Content starts
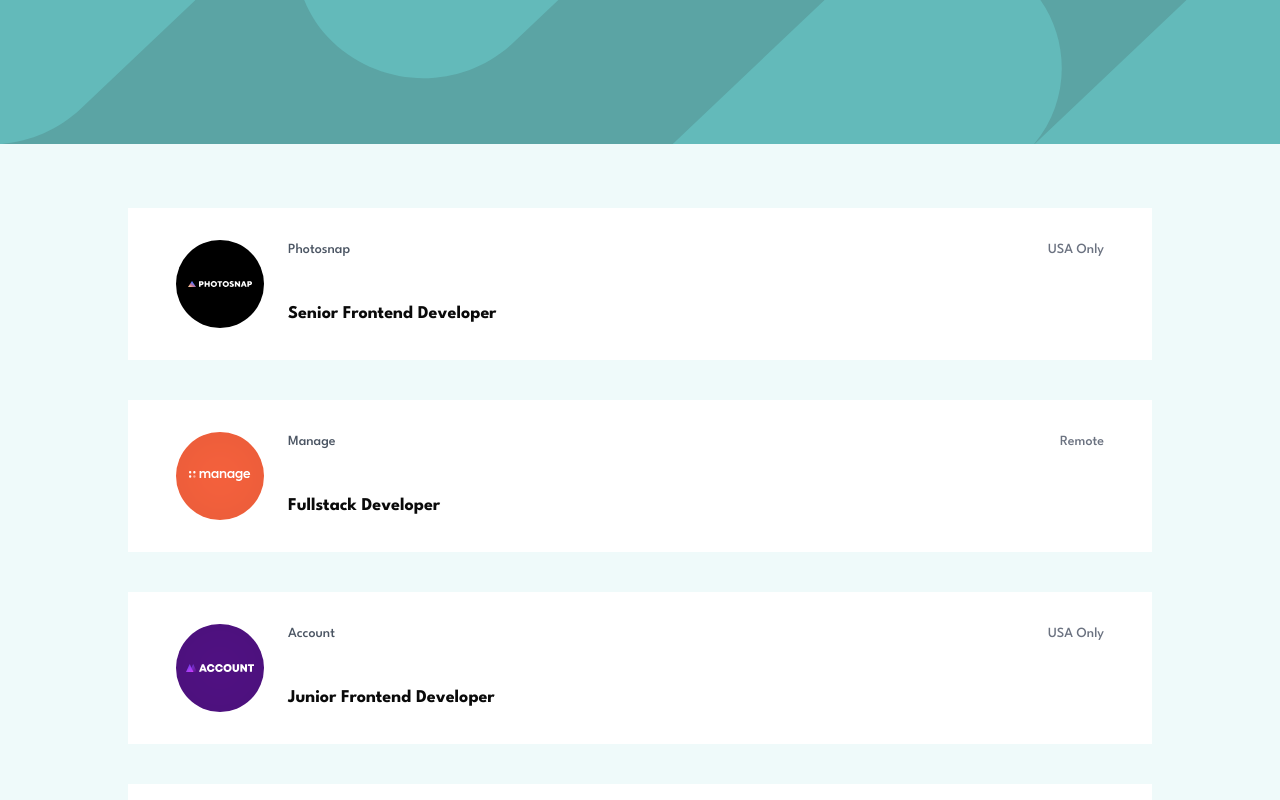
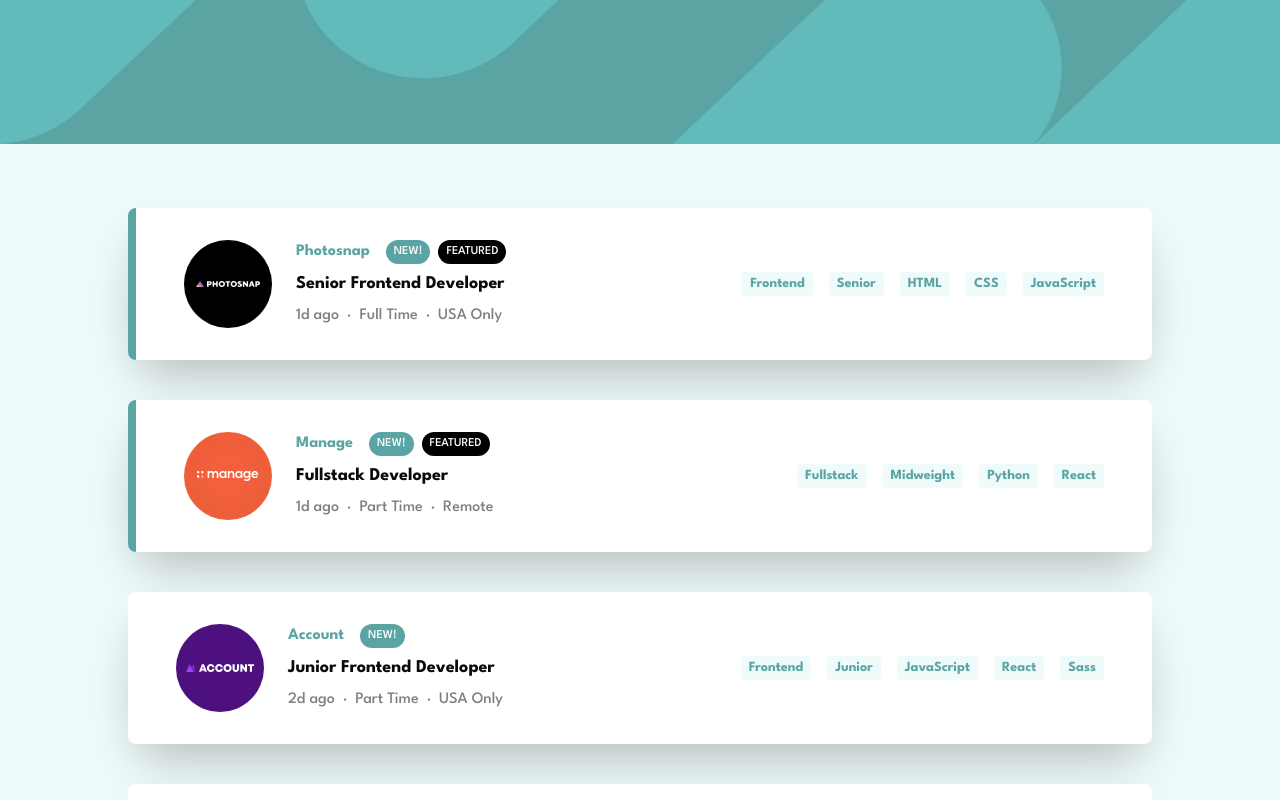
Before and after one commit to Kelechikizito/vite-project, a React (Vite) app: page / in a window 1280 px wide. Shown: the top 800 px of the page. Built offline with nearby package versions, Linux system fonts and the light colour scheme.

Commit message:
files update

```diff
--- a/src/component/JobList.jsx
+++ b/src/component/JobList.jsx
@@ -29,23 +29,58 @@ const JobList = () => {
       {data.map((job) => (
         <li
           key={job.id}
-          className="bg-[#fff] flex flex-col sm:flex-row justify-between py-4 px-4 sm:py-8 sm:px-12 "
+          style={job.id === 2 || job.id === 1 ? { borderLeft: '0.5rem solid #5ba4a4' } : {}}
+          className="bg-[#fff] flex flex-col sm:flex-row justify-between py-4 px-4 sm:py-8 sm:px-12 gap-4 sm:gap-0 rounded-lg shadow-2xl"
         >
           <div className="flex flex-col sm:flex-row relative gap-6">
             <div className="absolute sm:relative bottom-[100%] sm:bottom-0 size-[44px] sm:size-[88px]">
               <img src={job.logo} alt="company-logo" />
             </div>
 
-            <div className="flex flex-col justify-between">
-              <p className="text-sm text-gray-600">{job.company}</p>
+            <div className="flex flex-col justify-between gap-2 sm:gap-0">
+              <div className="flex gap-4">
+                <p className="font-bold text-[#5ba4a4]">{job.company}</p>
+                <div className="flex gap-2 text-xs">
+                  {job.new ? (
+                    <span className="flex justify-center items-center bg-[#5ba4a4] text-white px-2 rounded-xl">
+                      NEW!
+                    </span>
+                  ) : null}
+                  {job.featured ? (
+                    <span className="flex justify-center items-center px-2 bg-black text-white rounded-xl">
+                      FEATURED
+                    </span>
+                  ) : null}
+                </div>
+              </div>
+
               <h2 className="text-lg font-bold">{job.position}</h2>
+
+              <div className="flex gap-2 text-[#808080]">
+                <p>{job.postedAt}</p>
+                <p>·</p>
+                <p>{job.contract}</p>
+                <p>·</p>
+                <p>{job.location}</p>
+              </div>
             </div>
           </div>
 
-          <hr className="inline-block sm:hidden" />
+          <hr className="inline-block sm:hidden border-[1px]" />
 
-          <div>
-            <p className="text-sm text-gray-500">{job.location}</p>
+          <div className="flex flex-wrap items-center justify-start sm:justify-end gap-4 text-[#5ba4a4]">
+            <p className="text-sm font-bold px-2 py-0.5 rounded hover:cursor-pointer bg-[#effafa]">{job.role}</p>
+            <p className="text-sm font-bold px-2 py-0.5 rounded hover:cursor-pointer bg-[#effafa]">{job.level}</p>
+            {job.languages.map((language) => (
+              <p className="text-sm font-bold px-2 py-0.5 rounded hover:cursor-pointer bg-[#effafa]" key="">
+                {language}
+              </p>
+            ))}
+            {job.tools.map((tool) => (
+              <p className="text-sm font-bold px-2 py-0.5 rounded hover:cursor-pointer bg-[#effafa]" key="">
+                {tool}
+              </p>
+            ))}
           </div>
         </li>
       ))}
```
Content ends
Content starts
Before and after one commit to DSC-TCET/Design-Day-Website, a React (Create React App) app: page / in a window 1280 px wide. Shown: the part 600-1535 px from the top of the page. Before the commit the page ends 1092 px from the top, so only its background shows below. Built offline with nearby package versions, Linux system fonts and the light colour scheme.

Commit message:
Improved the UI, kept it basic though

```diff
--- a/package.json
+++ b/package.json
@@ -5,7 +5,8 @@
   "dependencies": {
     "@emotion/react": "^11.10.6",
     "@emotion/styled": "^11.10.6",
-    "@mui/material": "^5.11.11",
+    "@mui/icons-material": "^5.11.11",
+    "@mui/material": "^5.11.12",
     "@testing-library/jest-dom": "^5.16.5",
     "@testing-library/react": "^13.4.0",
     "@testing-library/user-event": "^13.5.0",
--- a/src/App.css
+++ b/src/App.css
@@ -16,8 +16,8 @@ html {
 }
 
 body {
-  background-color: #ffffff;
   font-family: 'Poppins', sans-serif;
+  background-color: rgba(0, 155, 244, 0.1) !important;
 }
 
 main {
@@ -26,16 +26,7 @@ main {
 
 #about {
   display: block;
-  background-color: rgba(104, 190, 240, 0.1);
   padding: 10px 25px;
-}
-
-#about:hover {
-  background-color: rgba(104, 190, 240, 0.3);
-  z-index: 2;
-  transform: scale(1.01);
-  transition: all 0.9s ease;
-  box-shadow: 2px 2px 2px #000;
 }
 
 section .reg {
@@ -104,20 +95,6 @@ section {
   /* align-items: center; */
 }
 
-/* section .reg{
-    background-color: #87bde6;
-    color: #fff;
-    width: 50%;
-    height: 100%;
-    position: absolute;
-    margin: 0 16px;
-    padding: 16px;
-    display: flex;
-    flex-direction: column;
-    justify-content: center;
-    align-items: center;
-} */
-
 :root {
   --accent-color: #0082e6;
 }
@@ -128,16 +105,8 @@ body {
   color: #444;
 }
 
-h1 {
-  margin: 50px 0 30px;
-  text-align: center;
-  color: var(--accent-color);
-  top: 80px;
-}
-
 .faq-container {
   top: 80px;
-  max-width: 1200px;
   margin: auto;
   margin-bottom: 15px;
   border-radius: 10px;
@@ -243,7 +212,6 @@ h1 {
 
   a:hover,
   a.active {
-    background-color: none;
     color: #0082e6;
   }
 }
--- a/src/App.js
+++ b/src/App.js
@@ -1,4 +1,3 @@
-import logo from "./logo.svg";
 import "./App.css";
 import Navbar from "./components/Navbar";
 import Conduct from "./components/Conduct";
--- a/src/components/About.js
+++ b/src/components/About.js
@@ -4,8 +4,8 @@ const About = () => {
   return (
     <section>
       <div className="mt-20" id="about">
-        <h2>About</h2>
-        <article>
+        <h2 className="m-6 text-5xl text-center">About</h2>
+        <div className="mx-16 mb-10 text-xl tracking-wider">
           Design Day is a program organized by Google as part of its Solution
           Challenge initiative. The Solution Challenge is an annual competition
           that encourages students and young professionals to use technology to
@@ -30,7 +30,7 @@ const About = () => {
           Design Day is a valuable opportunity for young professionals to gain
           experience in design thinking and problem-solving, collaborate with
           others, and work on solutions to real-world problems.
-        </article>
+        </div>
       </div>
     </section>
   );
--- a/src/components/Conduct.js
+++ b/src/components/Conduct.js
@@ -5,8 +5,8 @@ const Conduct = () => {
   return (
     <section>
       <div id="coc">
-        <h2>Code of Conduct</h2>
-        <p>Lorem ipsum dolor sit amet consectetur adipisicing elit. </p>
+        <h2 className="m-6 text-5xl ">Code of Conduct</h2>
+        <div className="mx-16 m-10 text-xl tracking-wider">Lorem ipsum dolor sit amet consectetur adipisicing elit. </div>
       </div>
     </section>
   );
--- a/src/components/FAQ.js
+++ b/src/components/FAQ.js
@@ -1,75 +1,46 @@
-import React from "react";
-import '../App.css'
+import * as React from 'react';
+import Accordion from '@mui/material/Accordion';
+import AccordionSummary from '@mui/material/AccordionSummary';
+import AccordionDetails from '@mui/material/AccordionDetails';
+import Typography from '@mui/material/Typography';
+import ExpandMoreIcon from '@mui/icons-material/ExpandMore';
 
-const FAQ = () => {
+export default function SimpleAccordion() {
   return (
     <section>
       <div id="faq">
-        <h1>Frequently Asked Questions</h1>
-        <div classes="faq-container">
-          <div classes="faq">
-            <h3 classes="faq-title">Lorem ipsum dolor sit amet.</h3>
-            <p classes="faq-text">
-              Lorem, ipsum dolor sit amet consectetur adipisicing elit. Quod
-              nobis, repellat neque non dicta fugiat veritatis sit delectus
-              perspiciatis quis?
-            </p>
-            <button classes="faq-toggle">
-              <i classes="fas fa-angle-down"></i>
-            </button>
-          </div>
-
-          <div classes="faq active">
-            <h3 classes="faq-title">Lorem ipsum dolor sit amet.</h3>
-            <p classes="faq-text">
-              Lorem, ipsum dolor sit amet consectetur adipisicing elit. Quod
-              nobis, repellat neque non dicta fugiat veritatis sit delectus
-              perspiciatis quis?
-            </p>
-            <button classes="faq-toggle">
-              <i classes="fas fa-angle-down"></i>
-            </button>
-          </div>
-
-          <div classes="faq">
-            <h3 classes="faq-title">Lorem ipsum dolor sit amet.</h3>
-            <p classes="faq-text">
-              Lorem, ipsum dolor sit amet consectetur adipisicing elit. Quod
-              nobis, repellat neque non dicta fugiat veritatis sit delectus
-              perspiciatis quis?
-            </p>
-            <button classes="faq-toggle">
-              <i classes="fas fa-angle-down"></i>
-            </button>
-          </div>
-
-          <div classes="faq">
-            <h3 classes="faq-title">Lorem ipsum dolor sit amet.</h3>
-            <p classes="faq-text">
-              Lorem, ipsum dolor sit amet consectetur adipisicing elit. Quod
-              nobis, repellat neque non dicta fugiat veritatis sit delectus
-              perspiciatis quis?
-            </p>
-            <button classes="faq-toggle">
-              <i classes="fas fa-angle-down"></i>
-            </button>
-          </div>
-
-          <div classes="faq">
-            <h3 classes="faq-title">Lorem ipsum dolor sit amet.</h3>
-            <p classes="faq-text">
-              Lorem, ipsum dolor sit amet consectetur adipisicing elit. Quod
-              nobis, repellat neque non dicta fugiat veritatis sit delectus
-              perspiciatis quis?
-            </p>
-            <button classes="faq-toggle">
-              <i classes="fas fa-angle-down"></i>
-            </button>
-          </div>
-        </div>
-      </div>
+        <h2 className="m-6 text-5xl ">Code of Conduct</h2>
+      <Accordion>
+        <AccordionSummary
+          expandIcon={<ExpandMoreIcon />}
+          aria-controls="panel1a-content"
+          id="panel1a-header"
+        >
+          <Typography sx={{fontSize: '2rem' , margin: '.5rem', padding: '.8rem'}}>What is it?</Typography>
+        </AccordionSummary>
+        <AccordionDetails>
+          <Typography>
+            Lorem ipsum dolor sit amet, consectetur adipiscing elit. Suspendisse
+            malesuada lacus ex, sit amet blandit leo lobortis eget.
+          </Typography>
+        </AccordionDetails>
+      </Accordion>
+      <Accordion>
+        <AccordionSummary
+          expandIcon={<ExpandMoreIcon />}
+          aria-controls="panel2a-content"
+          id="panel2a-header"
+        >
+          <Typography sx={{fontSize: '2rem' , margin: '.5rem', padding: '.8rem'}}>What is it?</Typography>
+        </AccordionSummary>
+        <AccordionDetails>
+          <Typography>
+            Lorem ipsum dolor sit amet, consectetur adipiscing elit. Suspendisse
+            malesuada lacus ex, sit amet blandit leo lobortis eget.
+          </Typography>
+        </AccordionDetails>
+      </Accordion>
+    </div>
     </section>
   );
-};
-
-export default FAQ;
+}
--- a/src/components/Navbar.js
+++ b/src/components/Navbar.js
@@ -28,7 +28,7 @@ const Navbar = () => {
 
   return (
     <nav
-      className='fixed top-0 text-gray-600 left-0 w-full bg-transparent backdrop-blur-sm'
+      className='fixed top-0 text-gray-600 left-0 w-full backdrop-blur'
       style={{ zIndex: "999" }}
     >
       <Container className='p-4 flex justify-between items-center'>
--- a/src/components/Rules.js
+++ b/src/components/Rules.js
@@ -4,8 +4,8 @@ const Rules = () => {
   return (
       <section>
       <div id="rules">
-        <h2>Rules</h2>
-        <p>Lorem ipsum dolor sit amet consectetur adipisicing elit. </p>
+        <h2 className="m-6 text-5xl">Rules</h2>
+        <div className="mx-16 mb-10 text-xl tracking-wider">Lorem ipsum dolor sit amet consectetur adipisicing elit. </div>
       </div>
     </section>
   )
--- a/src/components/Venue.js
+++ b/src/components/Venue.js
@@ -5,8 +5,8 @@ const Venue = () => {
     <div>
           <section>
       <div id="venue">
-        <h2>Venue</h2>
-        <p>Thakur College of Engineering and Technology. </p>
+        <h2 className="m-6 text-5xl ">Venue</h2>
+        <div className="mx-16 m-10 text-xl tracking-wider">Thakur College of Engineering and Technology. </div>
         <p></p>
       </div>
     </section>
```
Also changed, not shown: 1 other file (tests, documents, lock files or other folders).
Content ends
Content starts
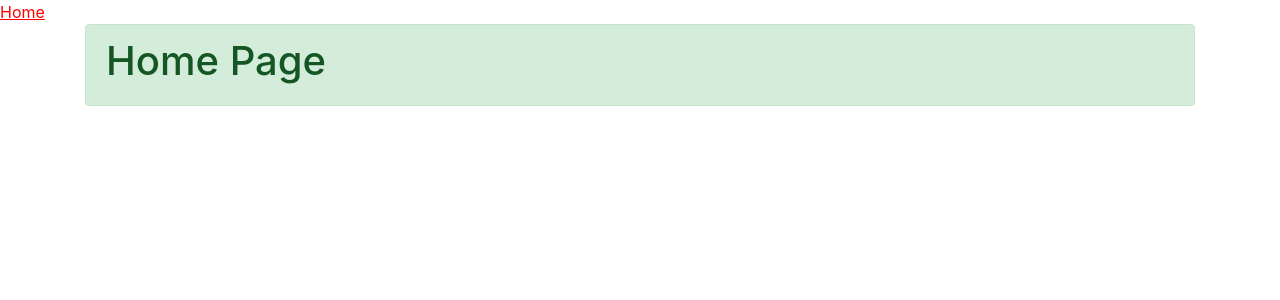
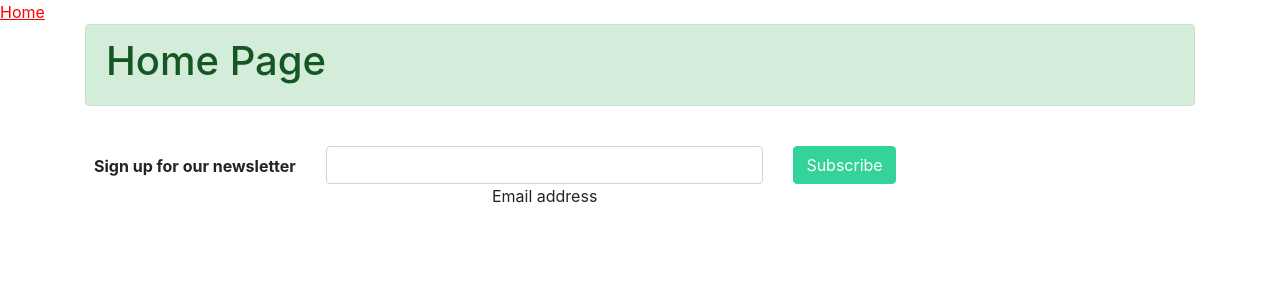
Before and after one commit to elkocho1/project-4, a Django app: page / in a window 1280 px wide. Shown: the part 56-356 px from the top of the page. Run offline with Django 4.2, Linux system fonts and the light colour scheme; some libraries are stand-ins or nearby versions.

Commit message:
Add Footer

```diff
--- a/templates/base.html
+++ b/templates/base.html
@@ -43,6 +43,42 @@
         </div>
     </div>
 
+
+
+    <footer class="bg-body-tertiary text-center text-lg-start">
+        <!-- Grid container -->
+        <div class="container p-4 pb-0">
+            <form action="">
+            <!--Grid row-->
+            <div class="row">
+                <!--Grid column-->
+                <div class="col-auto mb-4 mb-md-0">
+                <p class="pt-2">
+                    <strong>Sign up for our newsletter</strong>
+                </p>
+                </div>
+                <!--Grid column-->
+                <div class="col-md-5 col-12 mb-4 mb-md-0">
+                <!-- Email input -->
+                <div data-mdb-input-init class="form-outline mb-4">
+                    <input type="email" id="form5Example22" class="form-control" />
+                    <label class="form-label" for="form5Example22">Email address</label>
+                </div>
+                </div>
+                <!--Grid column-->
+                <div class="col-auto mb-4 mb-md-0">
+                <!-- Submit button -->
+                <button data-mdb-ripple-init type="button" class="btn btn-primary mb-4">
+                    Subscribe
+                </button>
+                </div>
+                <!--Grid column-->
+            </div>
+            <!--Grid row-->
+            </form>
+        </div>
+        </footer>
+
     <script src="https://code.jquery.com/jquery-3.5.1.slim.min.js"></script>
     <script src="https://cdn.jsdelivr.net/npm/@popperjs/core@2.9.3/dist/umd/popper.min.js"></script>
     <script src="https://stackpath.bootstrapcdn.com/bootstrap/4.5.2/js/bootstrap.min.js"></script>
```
Content ends
Locate and copy each line in the data above that includes the word "color".

_Response to this task:_
-  background-color: #ffffff;
+  background-color: rgba(0, 155, 244, 0.1) !important;
-  background-color: rgba(104, 190, 240, 0.1);
-  background-color: rgba(104, 190, 240, 0.3);
-    background-color: #87bde6;
-    color: #fff;
   --accent-color: #0082e6;
   color: #444;
-  color: var(--accent-color);
-    background-color: none;
     color: #0082e6;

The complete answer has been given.